Costa Fierro wrote:It's more like a saying we have in NZ: "don't be a dick, aye".

You can criticise the fundamentalist aspects of Islam without degrading Islam and Muslims.

"Sure you could, but you shouldn't have to.

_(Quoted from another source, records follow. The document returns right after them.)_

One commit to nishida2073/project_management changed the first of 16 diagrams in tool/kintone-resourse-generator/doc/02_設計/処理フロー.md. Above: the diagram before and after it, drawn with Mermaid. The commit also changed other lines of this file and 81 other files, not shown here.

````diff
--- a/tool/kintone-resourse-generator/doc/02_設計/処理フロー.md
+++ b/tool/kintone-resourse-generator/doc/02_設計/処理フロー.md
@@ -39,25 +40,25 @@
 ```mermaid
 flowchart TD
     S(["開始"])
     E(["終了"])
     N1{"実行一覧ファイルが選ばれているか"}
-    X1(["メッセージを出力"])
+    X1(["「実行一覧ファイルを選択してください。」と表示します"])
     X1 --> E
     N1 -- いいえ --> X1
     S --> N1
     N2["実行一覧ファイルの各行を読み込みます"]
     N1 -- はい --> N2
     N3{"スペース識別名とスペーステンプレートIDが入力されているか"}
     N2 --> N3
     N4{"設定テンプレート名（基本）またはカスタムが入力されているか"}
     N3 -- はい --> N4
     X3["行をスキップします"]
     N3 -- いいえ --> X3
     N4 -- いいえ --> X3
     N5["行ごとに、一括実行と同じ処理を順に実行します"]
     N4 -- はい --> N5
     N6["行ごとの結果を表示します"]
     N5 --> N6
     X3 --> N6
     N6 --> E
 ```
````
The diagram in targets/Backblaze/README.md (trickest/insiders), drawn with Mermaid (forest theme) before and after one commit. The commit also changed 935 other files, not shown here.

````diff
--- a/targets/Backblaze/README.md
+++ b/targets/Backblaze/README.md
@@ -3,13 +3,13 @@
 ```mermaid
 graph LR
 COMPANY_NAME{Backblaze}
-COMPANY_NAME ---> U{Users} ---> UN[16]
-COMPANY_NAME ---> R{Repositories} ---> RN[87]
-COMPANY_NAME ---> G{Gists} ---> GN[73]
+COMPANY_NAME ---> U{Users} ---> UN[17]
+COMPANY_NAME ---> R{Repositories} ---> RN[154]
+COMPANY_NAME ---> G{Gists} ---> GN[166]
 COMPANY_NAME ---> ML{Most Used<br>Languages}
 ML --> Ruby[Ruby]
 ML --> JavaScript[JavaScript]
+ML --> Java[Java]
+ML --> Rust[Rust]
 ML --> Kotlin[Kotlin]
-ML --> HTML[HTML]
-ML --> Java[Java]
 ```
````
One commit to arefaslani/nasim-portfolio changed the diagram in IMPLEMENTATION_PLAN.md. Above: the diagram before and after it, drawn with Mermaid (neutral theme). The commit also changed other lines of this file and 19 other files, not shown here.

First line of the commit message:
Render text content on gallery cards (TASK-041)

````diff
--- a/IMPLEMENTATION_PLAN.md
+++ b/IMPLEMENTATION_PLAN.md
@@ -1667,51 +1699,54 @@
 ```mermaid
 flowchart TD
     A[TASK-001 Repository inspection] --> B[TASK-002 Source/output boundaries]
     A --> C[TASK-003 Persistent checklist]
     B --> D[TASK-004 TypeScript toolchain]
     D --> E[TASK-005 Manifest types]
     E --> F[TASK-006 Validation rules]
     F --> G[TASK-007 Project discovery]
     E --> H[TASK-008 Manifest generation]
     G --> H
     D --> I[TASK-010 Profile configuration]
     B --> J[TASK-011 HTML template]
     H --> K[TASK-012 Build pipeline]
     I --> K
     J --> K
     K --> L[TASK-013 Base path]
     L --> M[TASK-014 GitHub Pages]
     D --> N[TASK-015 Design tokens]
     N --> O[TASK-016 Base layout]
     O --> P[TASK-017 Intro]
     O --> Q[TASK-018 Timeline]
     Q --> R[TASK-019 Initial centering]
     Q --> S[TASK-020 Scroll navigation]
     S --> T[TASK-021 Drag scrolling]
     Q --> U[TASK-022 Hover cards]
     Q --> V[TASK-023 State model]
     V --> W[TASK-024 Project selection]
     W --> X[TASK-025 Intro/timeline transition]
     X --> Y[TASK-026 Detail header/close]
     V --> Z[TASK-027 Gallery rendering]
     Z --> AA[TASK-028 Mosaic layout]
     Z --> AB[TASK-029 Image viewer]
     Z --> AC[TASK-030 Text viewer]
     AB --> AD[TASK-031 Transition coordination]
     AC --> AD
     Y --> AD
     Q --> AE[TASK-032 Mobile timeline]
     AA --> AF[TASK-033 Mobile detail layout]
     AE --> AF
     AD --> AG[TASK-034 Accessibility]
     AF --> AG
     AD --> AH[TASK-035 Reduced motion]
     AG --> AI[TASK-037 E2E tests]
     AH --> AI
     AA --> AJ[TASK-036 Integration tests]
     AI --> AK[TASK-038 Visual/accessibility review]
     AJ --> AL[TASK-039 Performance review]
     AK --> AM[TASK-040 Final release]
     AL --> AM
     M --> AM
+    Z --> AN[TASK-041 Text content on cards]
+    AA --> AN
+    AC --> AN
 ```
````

People take the piss on Christians all the time because they kind of deserve it. We do it all the times to flat earthers and other conspiracy theorists, why should we not be able to do the same to Islam and Muslims?"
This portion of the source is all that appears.